Please use the hoses to fill your horse’s water buckets, or dip out of the tanks and carry the water to your camp. Please limit allowing your horses to drink directly out of the camp tanks as much as possible. We realize this is not possible out on the trails, but we’re really hoping that anyone with a potentially sick horse would stay home from the ride.
Please keep your horses “socially distanced”. i.e. no “nose to nose” interactions between your horses. Keep a reasonable, i.e. horse length, distance between yourselves at the vet areas. Please self enforce, so we don’t have to.
The ride will go on.

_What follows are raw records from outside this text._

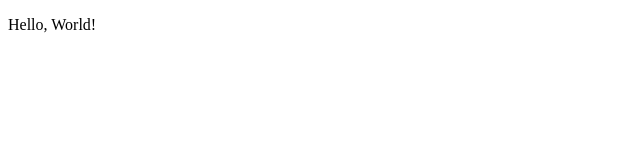
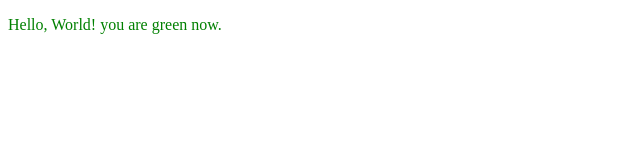
Before and after one commit to devin-jhu/ICS2OR-Unit0-04-HTML, a plain HTML site: page index.html in a window 1280 px wide. Shown: the whole page, without its empty margins (0-640 px from the left). Drawn offline with Linux system fonts and the light colour scheme.

Commit message:
add index

```diff
--- a/index.html
+++ b/index.html
@@ -1,9 +1,10 @@
 <!DOCTYPE html>
 <html>
   <head>
+    <meta charset="utf-8">
     <title>another web page </title>
   </head>
     <body>
-   <P>Hello, World!</P>
+      <p style="color:green">Hello, World! you are green now.</p>
     </body>
 </html>
```
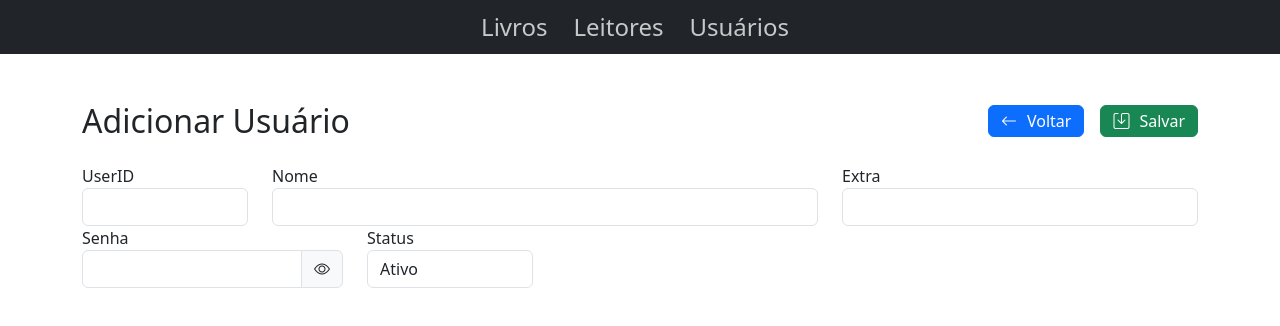
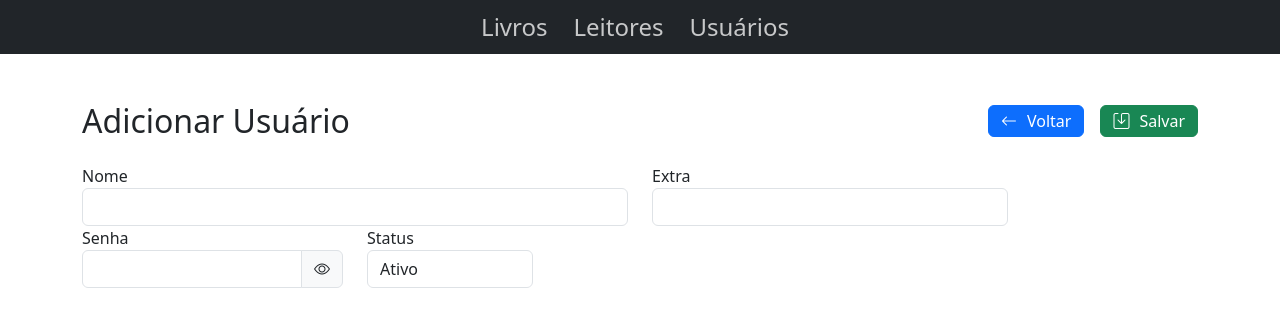
Before and after one commit to LucasTrentinn/pi-univesp, a Next.js app: page /usuarios/adicionar in a window 1280 px wide. Shown: the top 326 px of the page. Built offline with nearby package versions, Linux system fonts and the light colour scheme.

Commit message:
Add campos leitor e data de locação

```diff
--- a/src/app/usuarios/adicionar/page.js
+++ b/src/app/usuarios/adicionar/page.js
@@ -40,10 +40,6 @@ export default function Home() {
 				</div>
 				<form>
 					<div className="row">
-						<div className="form-group col-md-2">
-							<label htmlFor="userid">UserID</label>
-							<input type="text" className="form-control" id="userid" />
-						</div>
 						<div className="form-group col-md-6">
 							<label htmlFor="nome">Nome</label>
 							<input type="text" className="form-control" id="nome" />
--- a/src/app/usuarios/editar/page.js
+++ b/src/app/usuarios/editar/page.js
@@ -40,10 +40,6 @@ export default function Home() {
 				</div>
 				<form>
 					<div className="row">
-						<div className="form-group col-md-2">
-							<label htmlFor="userid">UserID</label>
-							<input type="text" className="form-control" id="userid" />
-						</div>
 						<div className="form-group col-md-6">
 							<label htmlFor="nome">Nome</label>
 							<input type="text" className="form-control" id="nome" />
--- a/src/app/usuarios/page.js
+++ b/src/app/usuarios/page.js
@@ -26,7 +26,7 @@ export default function Home() {
 				<table className="table table-striped table-bordered">
 					<thead>
 						<tr>
-							<th width="80" className="text-center">UserID</th>
+							<th width="80" className="text-center">Id</th>
 							<th className="text-center">Nome</th>
 							<th width="35%" className="text-center">Extra</th>
 							<th width="80" className="text-center">Status</th>
```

Stay tuned in case we have to make an about face. The fact is, as ride managers, we faced a similar dilemma in 2011 when an outbreak of EHV hit the Portland area. We employed judicious bio-security measures and had a successful Mt Adams ride, even in the eyes of the state veterinarian, who showed up to check health papers and observe. That outbreak was in a reiner barn. We acknowledged at the time, that there is little to no crossover from reiners to endurance. We feel similarly this time around.
Please be safe, be responsible and be sensible where your horses are concerned. Take the next couple of weeks to really observe your horses and limit your exposure to strange horses. Update that Rhino vaccine and plan to join us at the Mary and Anna Memorial Ride.
Max and I are headed out this evening to being marking trails in the morning and will have limited cell service.
Some useful links:
How to take your horse’s temperature
The Bend Equine Webinar, presented 5/17/2022
Take care and we’ll see you and your healthy, happy, fit horses very soon!
~Darlene, Max, the entire Management Team and Ride Veterinarians